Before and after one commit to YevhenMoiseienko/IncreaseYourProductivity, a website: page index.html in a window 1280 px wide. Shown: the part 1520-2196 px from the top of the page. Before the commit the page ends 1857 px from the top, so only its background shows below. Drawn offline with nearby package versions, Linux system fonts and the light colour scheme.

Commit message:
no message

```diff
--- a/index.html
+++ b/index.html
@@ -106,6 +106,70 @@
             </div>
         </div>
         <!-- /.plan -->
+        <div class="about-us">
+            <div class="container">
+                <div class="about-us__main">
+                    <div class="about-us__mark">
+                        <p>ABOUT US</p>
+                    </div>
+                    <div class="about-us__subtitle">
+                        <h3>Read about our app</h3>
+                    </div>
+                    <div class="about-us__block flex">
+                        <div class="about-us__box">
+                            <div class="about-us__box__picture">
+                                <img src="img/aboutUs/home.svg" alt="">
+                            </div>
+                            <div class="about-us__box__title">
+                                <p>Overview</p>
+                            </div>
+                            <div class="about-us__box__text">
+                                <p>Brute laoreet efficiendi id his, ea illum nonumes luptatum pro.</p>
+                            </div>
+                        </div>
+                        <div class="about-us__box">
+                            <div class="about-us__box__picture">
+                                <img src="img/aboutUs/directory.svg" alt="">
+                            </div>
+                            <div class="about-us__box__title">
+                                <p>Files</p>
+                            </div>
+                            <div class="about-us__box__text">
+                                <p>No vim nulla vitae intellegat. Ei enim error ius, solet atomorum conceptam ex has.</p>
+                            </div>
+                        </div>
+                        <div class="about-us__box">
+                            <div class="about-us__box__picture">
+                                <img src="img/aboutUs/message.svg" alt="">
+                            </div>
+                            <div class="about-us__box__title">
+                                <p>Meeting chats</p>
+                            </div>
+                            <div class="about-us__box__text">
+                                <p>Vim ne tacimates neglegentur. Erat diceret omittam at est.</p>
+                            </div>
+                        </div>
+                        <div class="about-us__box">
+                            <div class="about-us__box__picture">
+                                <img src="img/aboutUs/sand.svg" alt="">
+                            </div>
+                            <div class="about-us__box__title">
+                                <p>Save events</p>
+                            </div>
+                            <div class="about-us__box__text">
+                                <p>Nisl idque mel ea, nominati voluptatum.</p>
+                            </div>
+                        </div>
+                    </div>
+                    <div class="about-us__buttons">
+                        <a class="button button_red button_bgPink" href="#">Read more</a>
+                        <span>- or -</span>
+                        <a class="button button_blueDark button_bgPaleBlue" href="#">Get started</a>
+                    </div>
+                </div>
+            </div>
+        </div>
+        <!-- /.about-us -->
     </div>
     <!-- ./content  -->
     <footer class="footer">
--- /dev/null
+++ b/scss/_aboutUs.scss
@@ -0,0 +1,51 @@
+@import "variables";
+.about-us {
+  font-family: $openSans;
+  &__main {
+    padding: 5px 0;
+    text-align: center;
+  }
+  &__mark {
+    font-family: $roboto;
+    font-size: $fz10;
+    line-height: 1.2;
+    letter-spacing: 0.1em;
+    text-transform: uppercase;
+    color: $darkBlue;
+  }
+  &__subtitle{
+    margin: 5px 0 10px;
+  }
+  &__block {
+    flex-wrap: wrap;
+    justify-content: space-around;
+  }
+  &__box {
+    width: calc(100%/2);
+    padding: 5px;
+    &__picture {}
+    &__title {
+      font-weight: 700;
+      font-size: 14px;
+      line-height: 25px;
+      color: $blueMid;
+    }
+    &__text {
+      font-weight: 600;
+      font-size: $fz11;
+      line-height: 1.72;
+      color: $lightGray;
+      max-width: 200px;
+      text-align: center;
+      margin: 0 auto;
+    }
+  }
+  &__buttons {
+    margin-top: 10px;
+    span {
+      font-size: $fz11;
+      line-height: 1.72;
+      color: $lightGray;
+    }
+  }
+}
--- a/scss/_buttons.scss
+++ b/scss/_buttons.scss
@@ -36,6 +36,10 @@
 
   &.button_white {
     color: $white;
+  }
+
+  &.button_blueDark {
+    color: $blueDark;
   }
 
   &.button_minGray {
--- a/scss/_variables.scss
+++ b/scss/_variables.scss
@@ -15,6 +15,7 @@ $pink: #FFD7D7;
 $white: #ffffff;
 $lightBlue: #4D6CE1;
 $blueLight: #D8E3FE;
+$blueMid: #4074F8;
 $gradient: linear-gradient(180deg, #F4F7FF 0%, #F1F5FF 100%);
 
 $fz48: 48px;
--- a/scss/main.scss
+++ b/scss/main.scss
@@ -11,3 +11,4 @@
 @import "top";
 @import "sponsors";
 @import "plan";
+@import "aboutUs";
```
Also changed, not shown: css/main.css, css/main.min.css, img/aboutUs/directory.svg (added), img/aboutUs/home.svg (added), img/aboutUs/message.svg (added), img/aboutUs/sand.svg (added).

#### [PROBLEM DETAILS]
The records above must be printed again in full, exactly as written.

#### [SOLUTION TO THIS PROBLEM]
Before and after one commit to YevhenMoiseienko/IncreaseYourProductivity, a website: page index.html in a window 1280 px wide. Shown: the part 1520-2196 px from the top of the page. Before the commit the page ends 1857 px from the top, so only its background shows below. Drawn offline with nearby package versions, Linux system fonts and the light colour scheme.

Commit message:
no message

```diff
--- a/index.html
+++ b/index.html
@@ -106,6 +106,70 @@
             </div>
         </div>
         <!-- /.plan -->
+        <div class="about-us">
+            <div class="container">
+                <div class="about-us__main">
+                    <div class="about-us__mark">
+                        <p>ABOUT US</p>
+                    </div>
+                    <div class="about-us__subtitle">
+                        <h3>Read about our app</h3>
+                    </div>
+                    <div class="about-us__block flex">
+                        <div class="about-us__box">
+                            <div class="about-us__box__picture">
+                                <img src="img/aboutUs/home.svg" alt="">
+                            </div>
+                            <div class="about-us__box__title">
+                                <p>Overview</p>
+                            </div>
+                            <div class="about-us__box__text">
+                                <p>Brute laoreet efficiendi id his, ea illum nonumes luptatum pro.</p>
+                            </div>
+                        </div>
+                        <div class="about-us__box">
+                            <div class="about-us__box__picture">
+                                <img src="img/aboutUs/directory.svg" alt="">
+                            </div>
+                            <div class="about-us__box__title">
+                                <p>Files</p>
+                            </div>
+                            <div class="about-us__box__text">
+                                <p>No vim nulla vitae intellegat. Ei enim error ius, solet atomorum conceptam ex has.</p>
+                            </div>
+                        </div>
+                        <div class="about-us__box">
+                            <div class="about-us__box__picture">
+                                <img src="img/aboutUs/message.svg" alt="">
+                            </div>
+                            <div class="about-us__box__title">
+                                <p>Meeting chats</p>
+                            </div>
+                            <div class="about-us__box__text">
+                                <p>Vim ne tacimates neglegentur. Erat diceret omittam at est.</p>
+                            </div>
+                        </div>
+                        <div class="about-us__box">
+                            <div class="about-us__box__picture">
+                                <img src="img/aboutUs/sand.svg" alt="">
+                            </div>
+                            <div class="about-us__box__title">
+                                <p>Save events</p>
+                            </div>
+                            <div class="about-us__box__text">
+                                <p>Nisl idque mel ea, nominati voluptatum.</p>
+                            </div>
+                        </div>
+                    </div>
+                    <div class="about-us__buttons">
+                        <a class="button button_red button_bgPink" href="#">Read more</a>
+                        <span>- or -</span>
+                        <a class="button button_blueDark button_bgPaleBlue" href="#">Get started</a>
+                    </div>
+                </div>
+            </div>
+        </div>
+        <!-- /.about-us -->
     </div>
     <!-- ./content  -->
     <footer class="footer">
--- /dev/null
+++ b/scss/_aboutUs.scss
@@ -0,0 +1,51 @@
+@import "variables";
+.about-us {
+  font-family: $openSans;
+  &__main {
+    padding: 5px 0;
+    text-align: center;
+  }
+  &__mark {
+    font-family: $roboto;
+    font-size: $fz10;
+    line-height: 1.2;
+    letter-spacing: 0.1em;
+    text-transform: uppercase;
+    color: $darkBlue;
+  }
+  &__subtitle{
+    margin: 5px 0 10px;
+  }
+  &__block {
+    flex-wrap: wrap;
+    justify-content: space-around;
+  }
+  &__box {
+    width: calc(100%/2);
+    padding: 5px;
+    &__picture {}
+    &__title {
+      font-weight: 700;
+      font-size: 14px;
+      line-height: 25px;
+      color: $blueMid;
+    }
+    &__text {
+      font-weight: 600;
+      font-size: $fz11;
+      line-height: 1.72;
+      color: $lightGray;
+      max-width: 200px;
+      text-align: center;
+      margin: 0 auto;
+    }
+  }
+  &__buttons {
+    margin-top: 10px;
+    span {
+      font-size: $fz11;
+      line-height: 1.72;
+      color: $lightGray;
+    }
+  }
+}
--- a/scss/_buttons.scss
+++ b/scss/_buttons.scss
@@ -36,6 +36,10 @@
 
   &.button_white {
     color: $white;
+  }
+
+  &.button_blueDark {
+    color: $blueDark;
   }
 
   &.button_minGray {
--- a/scss/_variables.scss
+++ b/scss/_variables.scss
@@ -15,6 +15,7 @@ $pink: #FFD7D7;
 $white: #ffffff;
 $lightBlue: #4D6CE1;
 $blueLight: #D8E3FE;
+$blueMid: #4074F8;
 $gradient: linear-gradient(180deg, #F4F7FF 0%, #F1F5FF 100%);
 
 $fz48: 48px;
--- a/scss/main.scss
+++ b/scss/main.scss
@@ -11,3 +11,4 @@
 @import "top";
 @import "sponsors";
 @import "plan";
+@import "aboutUs";
```
Also changed, not shown: css/main.css, css/main.min.css, img/aboutUs/directory.svg (added), img/aboutUs/home.svg (added), img/aboutUs/message.svg (added), img/aboutUs/sand.svg (added).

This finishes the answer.